Hence, it is necessary that in relevant cases there is an equitable distribution of income and property; and in those cases where the parties do not own any property, the existing laws of maintenance must continue to operate at a faster and more equal manner. The Courts which are often tasked with ensuring that a wife who is being constrained to separate is not left in a state of penury, have on innumerable occasions interpreted the law to protect the rights of women in these conditions. From judgements on right to residence, such as 'Aishwarya Atul Pusalkar v Maharashtra Housing & Area Development Authority and Others', decided on 27 April 2020, in which the Court observed that the appellant had a 'right to reside in her matrimonial home. Such right has a legitimate basis'. The Court went on to observe, 'Alienating an immovable asset to defeat the right of a victim lady under the said Act can constitute domestic violence, coming, inter-alia, within the ambit of the expression "economic abuse" under Section 3(iv) of 2005 Act'. On other occasions, including in the landmark judgement of the Supreme Court i.e. 'Rajnesh v. Neha' dated 4 November 2020, the Supreme Court, as a measure to address delay and transparency, made it mandatory for Courts across the country to ensure that Affidavits of Assets and Liabilities were filed by parties, at the time of filing applications/petitions making claims for alimony and maintenance. The Court laid down the criteria for determining the quantum of maintenance. Fixed percentages matching these criteria, based on the different permutations, would enable a much speedier recourse to what the law already offers.
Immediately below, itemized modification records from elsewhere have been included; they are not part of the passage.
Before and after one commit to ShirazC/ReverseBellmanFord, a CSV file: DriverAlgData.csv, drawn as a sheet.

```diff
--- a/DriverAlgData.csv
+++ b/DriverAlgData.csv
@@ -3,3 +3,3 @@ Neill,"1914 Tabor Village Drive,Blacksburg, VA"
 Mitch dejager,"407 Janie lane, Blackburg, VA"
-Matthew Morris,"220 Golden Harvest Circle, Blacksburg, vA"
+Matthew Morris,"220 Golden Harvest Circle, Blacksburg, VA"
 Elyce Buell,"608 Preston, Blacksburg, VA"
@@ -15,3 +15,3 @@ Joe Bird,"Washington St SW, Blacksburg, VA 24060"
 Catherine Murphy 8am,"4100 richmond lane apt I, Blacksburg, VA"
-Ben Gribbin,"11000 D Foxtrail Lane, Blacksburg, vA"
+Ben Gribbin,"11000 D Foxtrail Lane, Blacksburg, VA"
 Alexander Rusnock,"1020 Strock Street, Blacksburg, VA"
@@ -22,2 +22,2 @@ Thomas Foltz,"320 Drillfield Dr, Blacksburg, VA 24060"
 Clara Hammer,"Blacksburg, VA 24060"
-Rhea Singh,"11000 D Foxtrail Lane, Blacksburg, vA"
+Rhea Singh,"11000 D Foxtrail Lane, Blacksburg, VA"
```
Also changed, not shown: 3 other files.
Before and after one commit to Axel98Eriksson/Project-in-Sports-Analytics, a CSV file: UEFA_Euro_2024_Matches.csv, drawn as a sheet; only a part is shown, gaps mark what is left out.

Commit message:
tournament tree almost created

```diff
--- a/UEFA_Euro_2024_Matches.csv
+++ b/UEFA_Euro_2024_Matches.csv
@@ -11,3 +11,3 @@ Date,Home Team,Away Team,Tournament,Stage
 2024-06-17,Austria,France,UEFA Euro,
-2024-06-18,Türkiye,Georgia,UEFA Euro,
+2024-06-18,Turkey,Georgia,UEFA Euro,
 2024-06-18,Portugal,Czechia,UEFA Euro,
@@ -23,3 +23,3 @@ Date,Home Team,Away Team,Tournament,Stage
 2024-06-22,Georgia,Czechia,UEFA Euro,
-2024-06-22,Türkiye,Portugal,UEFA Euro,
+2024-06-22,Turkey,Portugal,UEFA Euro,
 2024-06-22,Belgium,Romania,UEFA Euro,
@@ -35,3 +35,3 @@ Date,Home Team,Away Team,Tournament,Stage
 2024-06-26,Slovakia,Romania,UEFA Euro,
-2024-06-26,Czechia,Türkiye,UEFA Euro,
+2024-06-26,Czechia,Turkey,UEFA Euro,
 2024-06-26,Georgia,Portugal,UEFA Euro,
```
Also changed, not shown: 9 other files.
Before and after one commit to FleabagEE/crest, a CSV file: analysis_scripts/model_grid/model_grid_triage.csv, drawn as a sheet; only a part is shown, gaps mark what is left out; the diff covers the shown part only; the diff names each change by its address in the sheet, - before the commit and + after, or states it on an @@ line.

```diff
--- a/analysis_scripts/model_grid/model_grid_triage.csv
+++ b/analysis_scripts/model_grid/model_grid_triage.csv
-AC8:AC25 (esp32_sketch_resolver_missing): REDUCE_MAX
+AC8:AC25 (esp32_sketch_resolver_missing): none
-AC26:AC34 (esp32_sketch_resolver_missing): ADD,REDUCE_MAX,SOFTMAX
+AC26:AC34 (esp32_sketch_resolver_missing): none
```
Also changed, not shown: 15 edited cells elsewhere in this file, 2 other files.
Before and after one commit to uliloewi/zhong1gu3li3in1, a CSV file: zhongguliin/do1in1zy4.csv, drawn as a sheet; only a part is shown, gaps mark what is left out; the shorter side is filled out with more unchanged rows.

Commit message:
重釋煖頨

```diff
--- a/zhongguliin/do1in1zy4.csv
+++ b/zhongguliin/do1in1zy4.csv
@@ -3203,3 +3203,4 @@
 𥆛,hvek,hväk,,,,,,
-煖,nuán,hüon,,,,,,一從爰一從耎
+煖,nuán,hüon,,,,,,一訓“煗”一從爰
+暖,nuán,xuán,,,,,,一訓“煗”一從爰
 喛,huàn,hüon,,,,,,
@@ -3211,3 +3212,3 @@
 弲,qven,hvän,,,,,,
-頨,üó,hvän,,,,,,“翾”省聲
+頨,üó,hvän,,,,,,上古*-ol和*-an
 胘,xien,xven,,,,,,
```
Legal provisions enabling a separating wife to file for maintenance are viewed by the Apex Court as a measure of social justice falling 'within the Constitutional sweep of Article 15(3) of the Constitution of India'.
Grant of maintenance and alimony are entirely a discretionary exercise of the Court before which a maintenance claim is filed. A change in the present laws, must be made to enable a rights-based approach, rather than a needs-based approach based on which a fixed percentage of maintenance must be granted to the wife. The Supreme Court in 'Kalyan Dey Chowdhury vs Rita Dey Chowdhury Nee Nandy' dated 19 April, 2017, observed that, "Following Dr. Kulbhushan Kumar vs. Raj Kumari and Anr. (1970) 3 SCC 129, in this case, it was held that 25% of the husband's net salary would be just and proper to be awarded as maintenance to the respondent-wife". The SC also observed that the amount of permanent alimony awarded to the wife must be befitting of the status of the parties and the capacity of the spouse to pay maintenance.
If maintenance and alimony amounts are based on fixed rules it will remove the hyberbolic screams of "lies on lies" and "career-oriented woman", often heard from the counsels of the husband during maintenance proceedings in a Court. This will also render irrelevant the need for a woman undergoing divorce to prove that she is deserving of maintenance from her husband.
Maintenance percentages must be fixed by taking into consideration factors such as age, duration of the marriage, spousal maintenance when the parties have minor children, employment status, etc. based on the different permutations. A closer look at the financial battle between separating spouses shows that it can take many months and sometimes years before any maintenance is given to the woman. Time bound and fixed percentages of maintenance amounts based on relevant factors will also lead to a speedy disposal of the divorce case. Undoubtedly, maintenance amounts must also be fixed based on the financial capacity of the husband.
Hence, legal provisions must be expanded to take into consideration all the present social and economic conditions of women undergoing divorce to cover the financial disparity which can arise upon divorce.
The author is an Advocate Practising in the Karnataka and Delhi Courts. Views are personal.